So we can see that if we want to become a ‘knowledge sponge’, then we need our brains to change their wiring patterns permanently. This only happens due to neuroplastic changes and neuroplastic changes ONLY happen as a result of long-term repetition, i.e ‘living’ the new memory lifestyle you want to attain. So if you want to become a knowledge sponge, you must constantly feed your brain with new and interesting knowledge for a long period, until your brain has adapted to the increased style and amount of neural input. This in my opinion is the ‘real’ long-term potentiation – the lasting uptick in mental performance and (especially) memory retention, due to a fundamental restructuring of the brain tissue neural pathways.
Certainly there are nootropic products that will help this metamorphosis. In fact almost any nootropic, if it helps you learn in the short term, will contribute to the neuroplastic process, just as an ergogenic aid in the gym will help your workout intensity and therefore contribute to the long-term increase in cardiovascular fitness. Just as there is no point taking ergogenic aids for just a few workouts and expecting it to increase your long-term fitness levels, so there is no reasonable way to expect that infrequent or intermittent nootropic (or even CILTEP) use will significantly contribute to true long-term potentiation (neuroplastic changes). You MUST combine daily study with nootropic usage in order to attain the best results.
Now whilst CILTEP might look like the ideal product to help facilitate long-term potentiation, I would disagree. I don’t think it is a bad product or unsafe, I just don’t think it fulfils the design spec properly.
As I say, almost any nootropic will help the neuroplastic process, but the ideal product would likely be a good ‘all round’ nootropic stack, i.e. something that contains a racetam, a good choline source and probably a cerebral vaso-dilator, rather than something which focuses solely on increasing cAMP.
Increasing cAMP is a good idea, but not if it as the expense of including more ‘well-rounded’ cognitive improving agents.
In this authors’ opinion, the ‘best’ form of long term potentiaton is that which comes naturally (neuroplastic changes) and causes life-long improvements in cognition and memory.
I have personally experienced these neuroplastic changes first hand. It took many years of university level study combined with a racetam, choline source and Vinpocetine and huperzine A, before my brain changed permanently.

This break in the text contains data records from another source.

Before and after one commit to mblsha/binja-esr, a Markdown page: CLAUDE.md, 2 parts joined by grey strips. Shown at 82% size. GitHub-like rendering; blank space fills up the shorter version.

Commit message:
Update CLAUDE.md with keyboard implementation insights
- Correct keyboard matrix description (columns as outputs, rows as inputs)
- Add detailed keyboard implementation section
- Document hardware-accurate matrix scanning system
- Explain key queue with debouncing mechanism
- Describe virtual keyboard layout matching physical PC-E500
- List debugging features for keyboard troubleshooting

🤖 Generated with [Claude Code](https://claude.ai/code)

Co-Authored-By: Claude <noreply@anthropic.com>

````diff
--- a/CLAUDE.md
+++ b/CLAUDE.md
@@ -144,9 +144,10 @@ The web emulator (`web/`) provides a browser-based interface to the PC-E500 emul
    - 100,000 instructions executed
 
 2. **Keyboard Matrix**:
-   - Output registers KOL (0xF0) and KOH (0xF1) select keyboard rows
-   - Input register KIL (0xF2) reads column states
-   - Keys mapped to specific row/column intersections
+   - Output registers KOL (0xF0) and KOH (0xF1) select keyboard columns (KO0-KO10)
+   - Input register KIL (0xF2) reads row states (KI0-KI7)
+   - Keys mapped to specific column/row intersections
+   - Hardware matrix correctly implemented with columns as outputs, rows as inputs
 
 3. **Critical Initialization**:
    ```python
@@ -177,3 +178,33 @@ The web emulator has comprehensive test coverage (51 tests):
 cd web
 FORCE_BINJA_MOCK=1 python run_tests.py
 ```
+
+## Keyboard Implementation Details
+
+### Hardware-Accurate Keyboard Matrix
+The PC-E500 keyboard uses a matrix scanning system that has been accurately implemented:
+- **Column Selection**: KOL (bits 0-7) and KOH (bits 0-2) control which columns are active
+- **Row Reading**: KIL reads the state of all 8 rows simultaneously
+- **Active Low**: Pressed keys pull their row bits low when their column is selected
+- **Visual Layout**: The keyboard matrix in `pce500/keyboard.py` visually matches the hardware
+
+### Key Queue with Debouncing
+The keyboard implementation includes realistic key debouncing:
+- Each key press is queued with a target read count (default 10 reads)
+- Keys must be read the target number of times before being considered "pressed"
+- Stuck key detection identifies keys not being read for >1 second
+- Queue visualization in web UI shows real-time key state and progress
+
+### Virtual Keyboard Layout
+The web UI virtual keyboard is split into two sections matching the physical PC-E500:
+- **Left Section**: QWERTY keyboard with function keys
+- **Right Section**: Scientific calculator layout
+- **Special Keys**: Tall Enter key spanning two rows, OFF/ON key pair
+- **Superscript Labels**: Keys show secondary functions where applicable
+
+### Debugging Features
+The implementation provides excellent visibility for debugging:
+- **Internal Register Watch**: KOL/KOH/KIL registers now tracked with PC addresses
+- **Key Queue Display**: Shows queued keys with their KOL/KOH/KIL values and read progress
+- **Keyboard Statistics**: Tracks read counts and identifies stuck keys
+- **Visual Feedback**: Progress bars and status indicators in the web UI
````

My brain now is nothing like it was before. The level of information retention and recall is massively higher than it was. I was 30 when I went back to university and began making these changes, so I know it is not the youth (or lack of it) of my brain which helped these changes, but rather the application of nootropics on top of dedicated study.